A young newlywed, Maureen, recently told me she was visiting her friend, Cassie. Cassie’s sister, who has a toddler, was also visiting. The toddler was a busy boy, and he knocked over a drink. Maureen said she waited for a harsh reprimand but instead the sweet mother said, “Oh dear, Johnny. Did you spill your drink? Well, that’s okay. Let Mommy help you clean it up.” 

My friend then said that in her family-of-origin, if you made a mess, you were met with, “Can’t you be more careful?!” We have all learned how to react when others disappoint us—even if it’s toddlers—by watching others. 

I think one of the most helpful relationship skills in the world (I’m not exaggerating) is the ability to accept other people as imperfect, fallen creatures who are ½ strengths and ½ weaknesses. People disappoint. Let’s go a step further. All people disappoint. We want others to be faithful, giving, selfless, considerate, merciful, self-sacrificing, generous, and affirming. But they can’t do all of that consistently. No one can. Eventually, everyone will disappoint you. (Actually, to be fair, I’ve heard a few stories about some parents who are almost perfect like this, but just a few.)

We have a joke in our family that the most important marriage skill is “overlooking.” That’s kind of funny, because it implies that spouses do a lot of wrong things that need to be overlooked. However, if people are breathing, they are in porcupine mode, pricking each other, and offending each other.

My friend, Karen, is very good at accepting others. When we lived in the same neighborhood and walked together, she would tell me stories about what people said and how they acted. But she was never offended or resentful. I remember thinking, “Really? You put up with that? You forgave that?” She accepts people because she somehow understands that this is the human lot. (It’s no surprise to find out that her sweet mother is just like this.) 

For those of you who are mere mortals and your parents were average (or below), you have to learn to think like this. You have to renew your mind (Romans 12: 2) and learn to overlook (be smoke) and forgive. Knowing your own shortcomings is extremely helpful, as well, as this helps you accept others. 

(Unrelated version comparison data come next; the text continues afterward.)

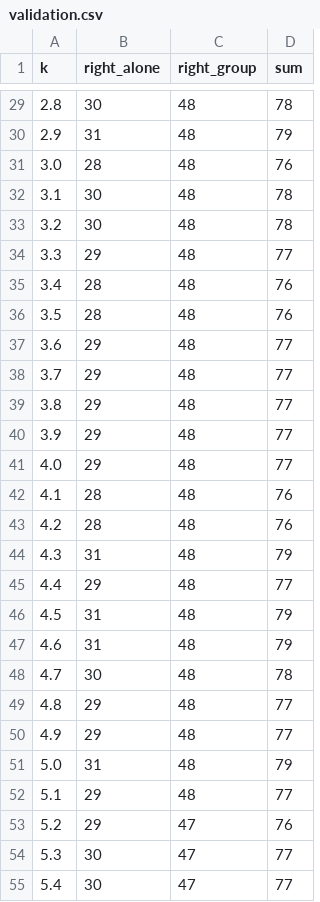
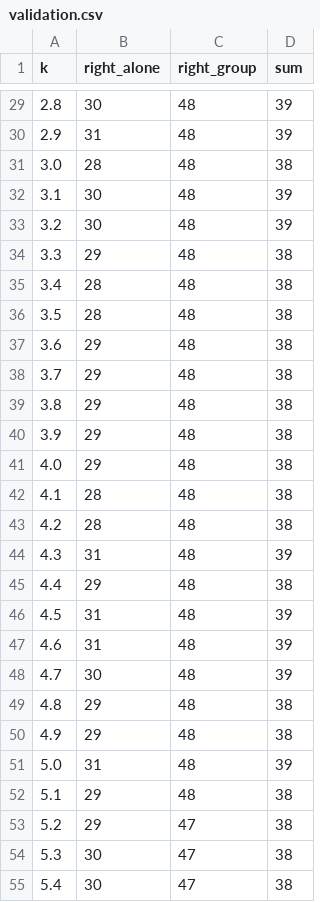
Before and after one commit to jayjah/IntelligenteSysteme3, a CSV file: src/resources/validation.csv, drawn as a sheet; only a part is shown, gaps mark what is left out; the diff covers the shown part only.

```diff
--- a/src/resources/validation.csv
+++ b/src/resources/validation.csv
@@ -29,27 +29,27 @@ k;right_alone;right_group;sum
-2.8;30;48;78
-2.9;31;48;79
-3.0;28;48;76
-3.1;30;48;78
-3.2;30;48;78
-3.3;29;48;77
-3.4;28;48;76
-3.5;28;48;76
-3.6;29;48;77
-3.7;29;48;77
-3.8;29;48;77
-3.9;29;48;77
-4.0;29;48;77
-4.1;28;48;76
-4.2;28;48;76
-4.3;31;48;79
-4.4;29;48;77
-4.5;31;48;79
-4.6;31;48;79
-4.7;30;48;78
-4.8;29;48;77
-4.9;29;48;77
-5.0;31;48;79
-5.1;29;48;77
-5.2;29;47;76
-5.3;30;47;77
-5.4;30;47;77
+2.8;30;48;39
+2.9;31;48;39
+3.0;28;48;38
+3.1;30;48;39
+3.2;30;48;39
+3.3;29;48;38
+3.4;28;48;38
+3.5;28;48;38
+3.6;29;48;38
+3.7;29;48;38
+3.8;29;48;38
+3.9;29;48;38
+4.0;29;48;38
+4.1;28;48;38
+4.2;28;48;38
+4.3;31;48;39
+4.4;29;48;38
+4.5;31;48;39
+4.6;31;48;39
+4.7;30;48;39
+4.8;29;48;38
+4.9;29;48;38
+5.0;31;48;39
+5.1;29;48;38
+5.2;29;47;38
+5.3;30;47;38
+5.4;30;47;38
```
Also changed, not shown: 172 edited cells elsewhere in this file, 4 other files.
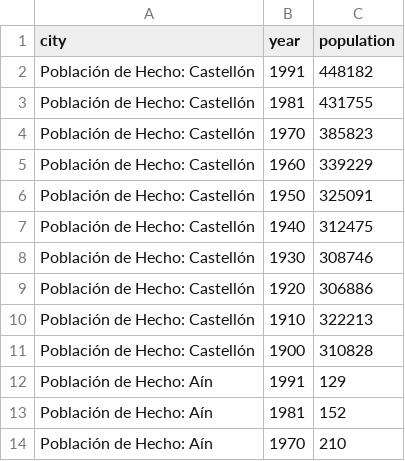
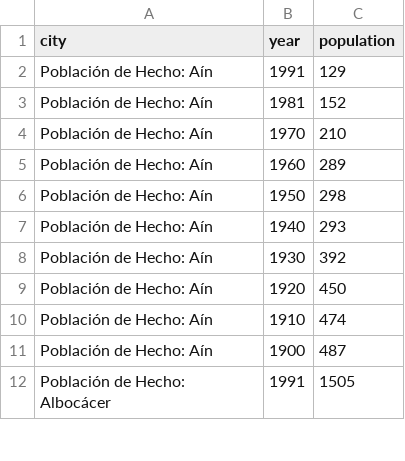
Before and after one commit to miquelmatoses/poblacio-valenciana, a CSV file: raw/castello_censos_1900-1991.csv, drawn as a sheet; only a part is shown; the shorter side is filled out with more unchanged rows; the diff names each change by its address in the sheet, - before the commit and + after, or states it on an @@ line.

```diff
--- a/raw/castello_censos_1900-1991.csv
+++ b/raw/castello_censos_1900-1991.csv
-row 2: Población de Hecho: Castellón | 1991 | 448182
-row 3: Población de Hecho: Castellón | 1981 | 431755
-row 4: Población de Hecho: Castellón | 1970 | 385823
-row 5: Población de Hecho: Castellón | 1960 | 339229
-row 6: Población de Hecho: Castellón | 1950 | 325091
-row 7: Población de Hecho: Castellón | 1940 | 312475
-row 8: Población de Hecho: Castellón | 1930 | 308746
-row 9: Población de Hecho: Castellón | 1920 | 306886
-row 10: Población de Hecho: Castellón | 1910 | 322213
-row 11: Población de Hecho: Castellón | 1900 | 310828
```
Also changed, not shown: data/valencianpop.csv, raw/alacant_padro_1996-2025.csv, 6 other files.
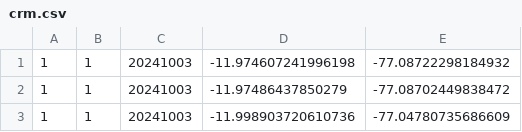
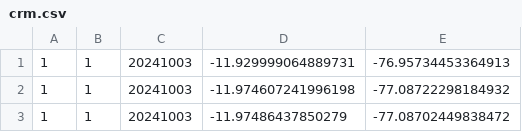
Before and after one commit to bardurt/crm, a CSV file: crm.csv, drawn as a sheet; only a part is shown; the shorter side is filled out with more unchanged rows; the diff names each change by its address in the sheet, - before the commit and + after, or states it on an @@ line.

Commit message:
...

```diff
--- a/crm.csv
+++ b/crm.csv
+row 1: 1 | 1 | 20241003 | -11.929999064889731 | -76.95734453364913
```
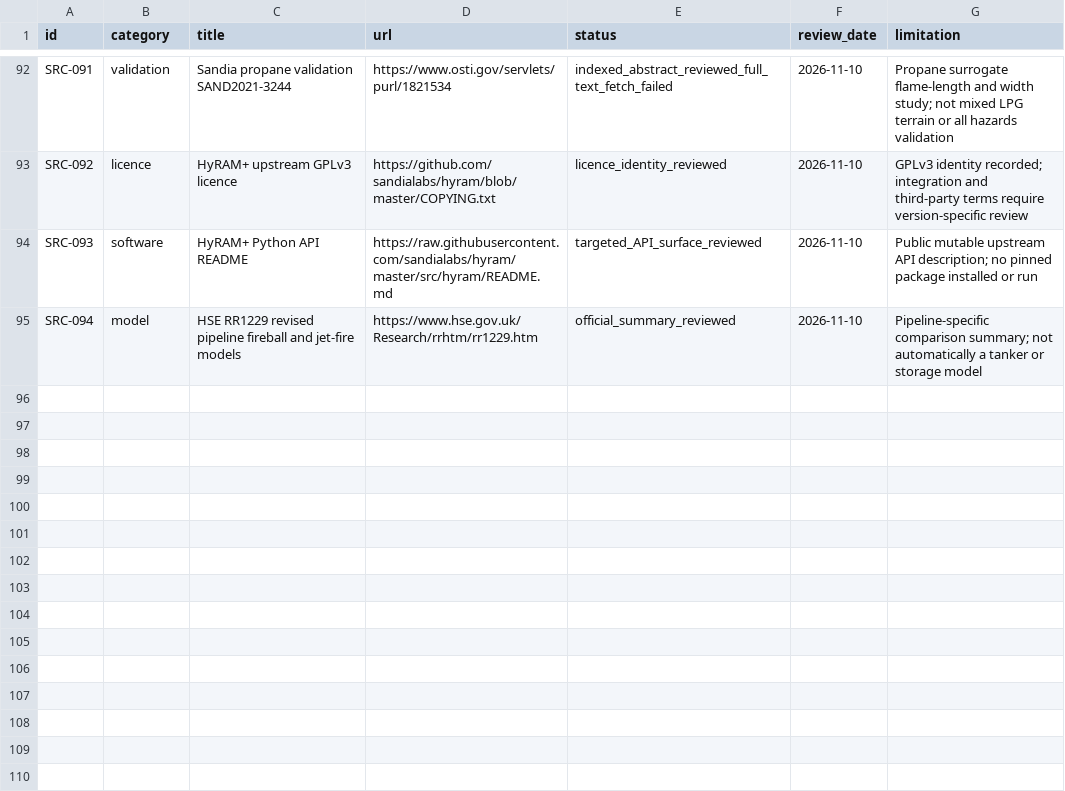
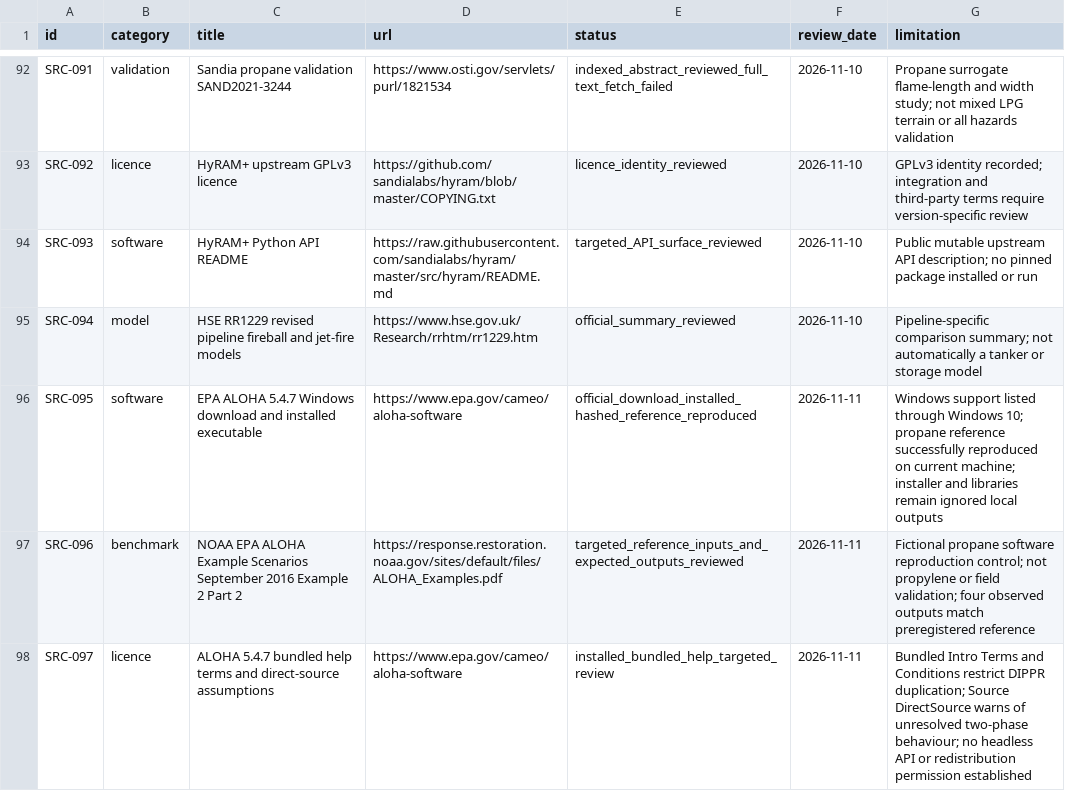
Before and after one commit to guptavernit2-afk/Avertiq_, a CSV file: data/source-register.csv, drawn as a sheet; only a part is shown, gaps mark what is left out; the diff names each change by its address in the sheet, - before the commit and + after, or states it on an @@ line.

Commit message:
research: record ALOHA reference qualification and bounded backend plan

```diff
--- a/data/source-register.csv
+++ b/data/source-register.csv
+row 96: SRC-095 | software | EPA ALOHA 5.4.7 Windows download and installed executable | https://www.epa.gov/cameo/aloha-software | official_download_installed_hashed_reference_reproduced | 2026-11-11 | Windows support listed through Windows 10; propane reference successfully reproduced on current machine; installer and libraries remain ignored local outputs
+row 97: SRC-096 | benchmark | NOAA EPA ALOHA Example Scenarios September 2016 Example 2 Part 2 | https://response.restoration.noaa.gov/sites/default/files/ALOHA_Examples.pdf | targeted_reference_inputs_and_expected_outputs_reviewed | 2026-11-11 | Fictional propane software reproduction control; not propylene or field validation; four observed outputs match preregistered reference
+row 98: SRC-097 | licence | ALOHA 5.4.7 bundled help terms and direct-source assumptions | https://www.epa.gov/cameo/aloha-software | installed_bundled_help_targeted_review | 2026-11-11 | Bundled Intro Terms and Conditions restrict DIPPR duplication; Source DirectSource warns of unresolved two-phase behaviour; no headless API or redistribution permission established
```
Also changed, not shown: 13 other files.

One very lovely woman in one of my recent groups was disappointed with the snappiness of her 17-year-old daughter. She was starting to resent her daughter because she interpreted the daughter’s need for independence as disrespect. However, when the mother understood and accepted the daughter’s need for increased independence and thus gave her a little needed space, her relationship with her daughter bloomed again. (Of course you have to train children, but being 17 is very close to being an adult and the relationship must change.)

One helpful trick for when you’re offended by someone you care about is to Flip the Coin. When you realize you’re offended, you say to yourself, “Don’t look at how you’re loved and given to. Look at how you love and give.” That’s Flipping the Coin. It’s similar to Hot Potatoes. It’s changing thoughts! (If you’ve read Lessons 1-3 in Happy School, you already know all about the miracle of changing thoughts, i.e. Moving Into Another Room in Your Brain.)

God lifts up the humble. Accept, overlook, forgive, repeat. The principle is unstoppable and unbeatable for growing close, warm, deep relationships. 

If you’re appalled and think this is not good relationship advice, then you have not been soaking in the New Testament. This is exactly what the Apostle Paul taught the Colossians in chapter 3, verses 12b-13: “…clothe yourselves with compassion, kindness, humility, gentleness and patience. Bear with each other and forgive one another if any of you has a grievance against someone. Forgive as the Lord forgave you.”

Another tip I discuss with my groups in helping them deal with difficult people is to consciously think about any way this person has benefitted you. One girl told me how difficult her mother was, but it helped her to forgive her mother when she remembered that the mother had paid for her college. Another woman told me how a friend had betrayed her, but she also was better able to forgive as she remembered all the information she had learned from this friend about how to set-up her new home business. 

It is guaranteed that other people will disappoint you. But as Christians, we have anti-cultural advice in how to respond. Learn to overlook. “…it is (one’s) glory to overlook an offense” (Prov. 19:11).